• [Activity] Would you please repeat all of the data exactly, omitting the pictures?

• [Listed records]
+ + +

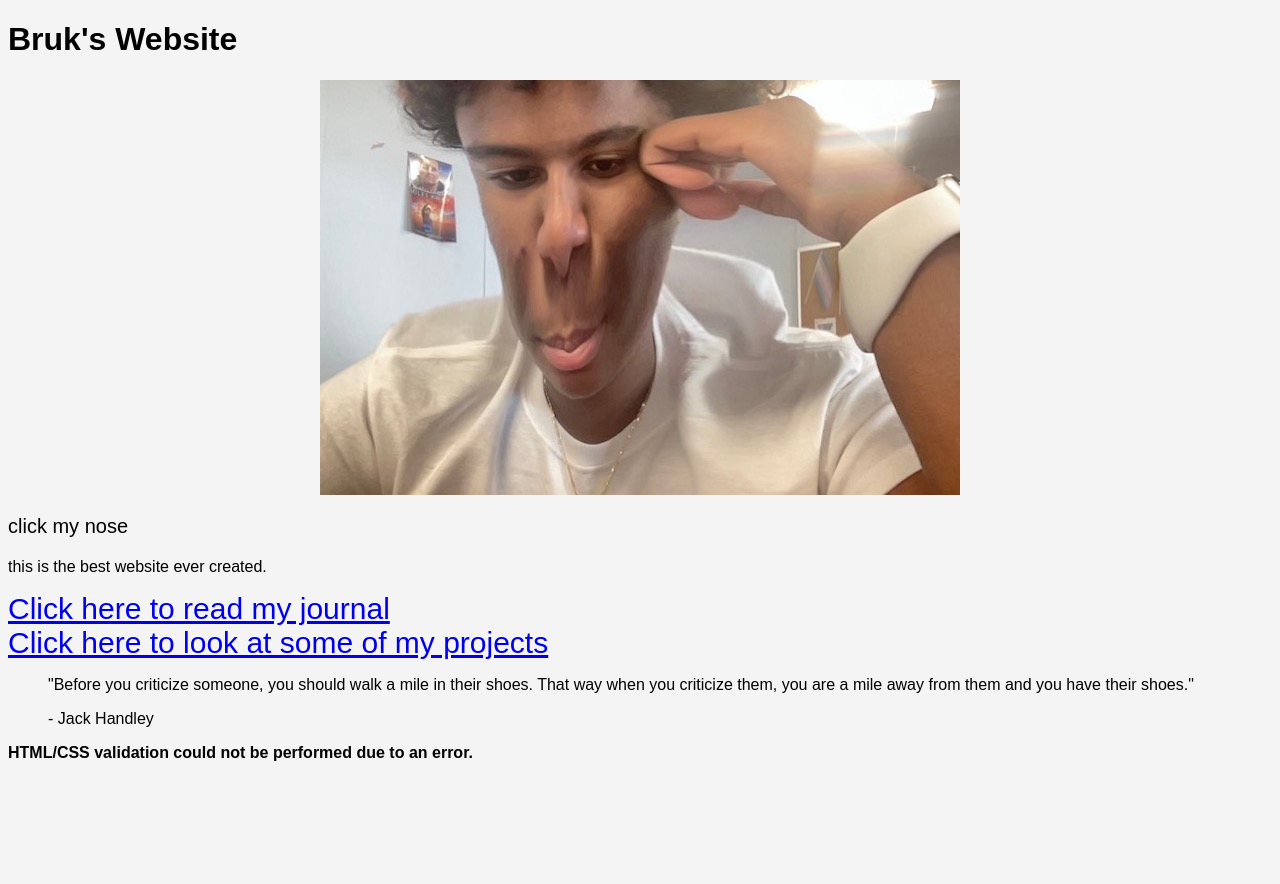
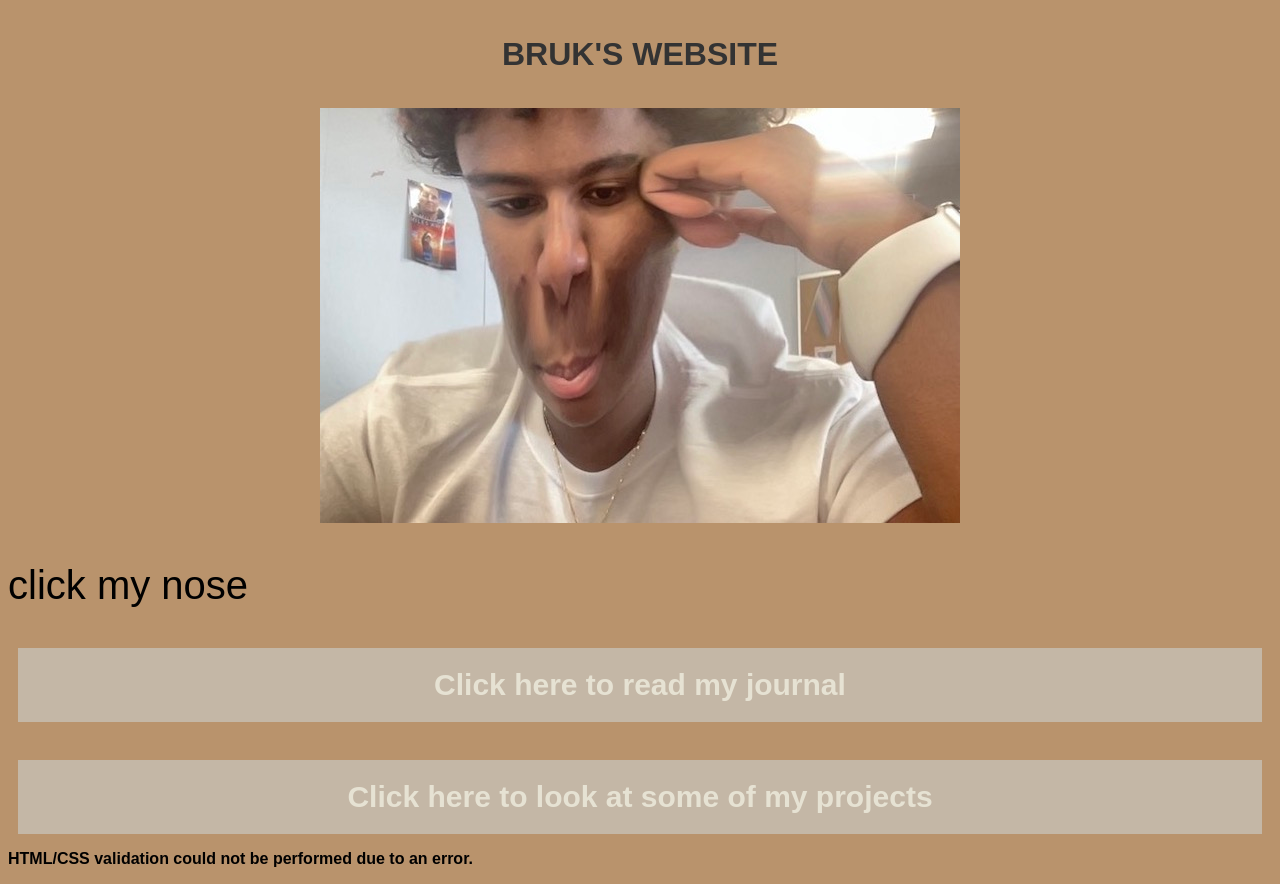
Before and after one commit to Brukkahs/Brukkahs.github.io, a plain HTML site: page index.html in a window 1280 px wide. Before the commit the page ends 800 px from the top, so only its background shows below. Drawn offline with Linux system fonts and the light colour scheme; no server answers.

Commit message:
made fixes

```diff
--- a/index.html
+++ b/index.html
@@ -9,23 +9,17 @@
 
         <body>
 	<div>
-	<h1>Bruk's Website</h1>
+	<h1 class = "title" >Bruk's Website</h1>
 	<img src = "images/picture-medium.jpg" alt = "bruk" usemap="#face">
 <map name="face">
   <area shape="rect" title="something" coords="200,150,300,250" href="https://www.wikipedia.org/" alt="website">
 </map>
-<p style = "font-size:20px">click my nose</p>
+<p style = "font-size:40px">click my nose</p>
 	</div>
 	<div>
-	<p class = "write">this is the best website ever created.</p>
-	 <a style ="font-size:30px" href="journal/">Click here to read my journal</a>
+	 <a class = "button-link" style ="font-size:30px" href="journal/">Click here to read my journal</a>
 	<br>
-	 <a style ="font-size:30px" href="projects.html">Click here to look at some of my projects</a>
-	<blockquote id= "quote">
-	<p>"Before you criticize someone, you should walk a mile in their shoes. That way when you criticize them, you are a mile away from them and you have their shoes."</p>
-
-	<p>   - Jack Handley</p>
-	</blockquote>
+	 <a class = "button-link"  style ="font-size:30px" href="projects.html">Click here to look at some of my projects</a>
 	</div>
 	</body>
 
--- a/styles.css
+++ b/styles.css
@@ -1,6 +1,6 @@
 body {
         font-family: "Arial", sans-serif;
-        background-color: #f4f4f4;
+        background-color:   #b9936c;
 
 }
 
@@ -9,9 +9,9 @@ body {
 
 justify-content: center;
 align-items: center;
-background: #e6e2d3;
-padding: 5vw 5vw;
-font-size:25px;
+background:  #c4b7a6;
+padding: 6vw 6vh;
+font-size:5vw;
 text-align:center;
 
 
@@ -44,6 +44,8 @@ img {
 }
 
 .title{
+
+
     display: block;
     font-size: 32px;
     font-weight: bold;
@@ -51,7 +53,7 @@ img {
     color: #333;
     margin-bottom: 20px;
     text-transform: uppercase;
-    background-color: #f4f4f4;
+    background-color:  #b9936c;
     padding: 15px;
 
 }
```
Also changed, not shown: 1 other file.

+ + +

• [Finished exercise]
Before and after one commit to Brukkahs/Brukkahs.github.io, a plain HTML site: page index.html in a window 1280 px wide. Before the commit the page ends 800 px from the top, so only its background shows below. Drawn offline with Linux system fonts and the light colour scheme; no server answers.

Commit message:
made fixes

```diff
--- a/index.html
+++ b/index.html
@@ -9,23 +9,17 @@
 
         <body>
 	<div>
-	<h1>Bruk's Website</h1>
+	<h1 class = "title" >Bruk's Website</h1>
 	<img src = "images/picture-medium.jpg" alt = "bruk" usemap="#face">
 <map name="face">
   <area shape="rect" title="something" coords="200,150,300,250" href="https://www.wikipedia.org/" alt="website">
 </map>
-<p style = "font-size:20px">click my nose</p>
+<p style = "font-size:40px">click my nose</p>
 	</div>
 	<div>
-	<p class = "write">this is the best website ever created.</p>
-	 <a style ="font-size:30px" href="journal/">Click here to read my journal</a>
+	 <a class = "button-link" style ="font-size:30px" href="journal/">Click here to read my journal</a>
 	<br>
-	 <a style ="font-size:30px" href="projects.html">Click here to look at some of my projects</a>
-	<blockquote id= "quote">
-	<p>"Before you criticize someone, you should walk a mile in their shoes. That way when you criticize them, you are a mile away from them and you have their shoes."</p>
-
-	<p>   - Jack Handley</p>
-	</blockquote>
+	 <a class = "button-link"  style ="font-size:30px" href="projects.html">Click here to look at some of my projects</a>
 	</div>
 	</body>
 
--- a/styles.css
+++ b/styles.css
@@ -1,6 +1,6 @@
 body {
         font-family: "Arial", sans-serif;
-        background-color: #f4f4f4;
+        background-color:   #b9936c;
 
 }
 
@@ -9,9 +9,9 @@ body {
 
 justify-content: center;
 align-items: center;
-background: #e6e2d3;
-padding: 5vw 5vw;
-font-size:25px;
+background:  #c4b7a6;
+padding: 6vw 6vh;
+font-size:5vw;
 text-align:center;
 
 
@@ -44,6 +44,8 @@ img {
 }
 
 .title{
+
+
     display: block;
     font-size: 32px;
     font-weight: bold;
@@ -51,7 +53,7 @@ img {
     color: #333;
     margin-bottom: 20px;
     text-transform: uppercase;
-    background-color: #f4f4f4;
+    background-color:  #b9936c;
     padding: 15px;
 
 }
```
Also changed, not shown: 1 other file.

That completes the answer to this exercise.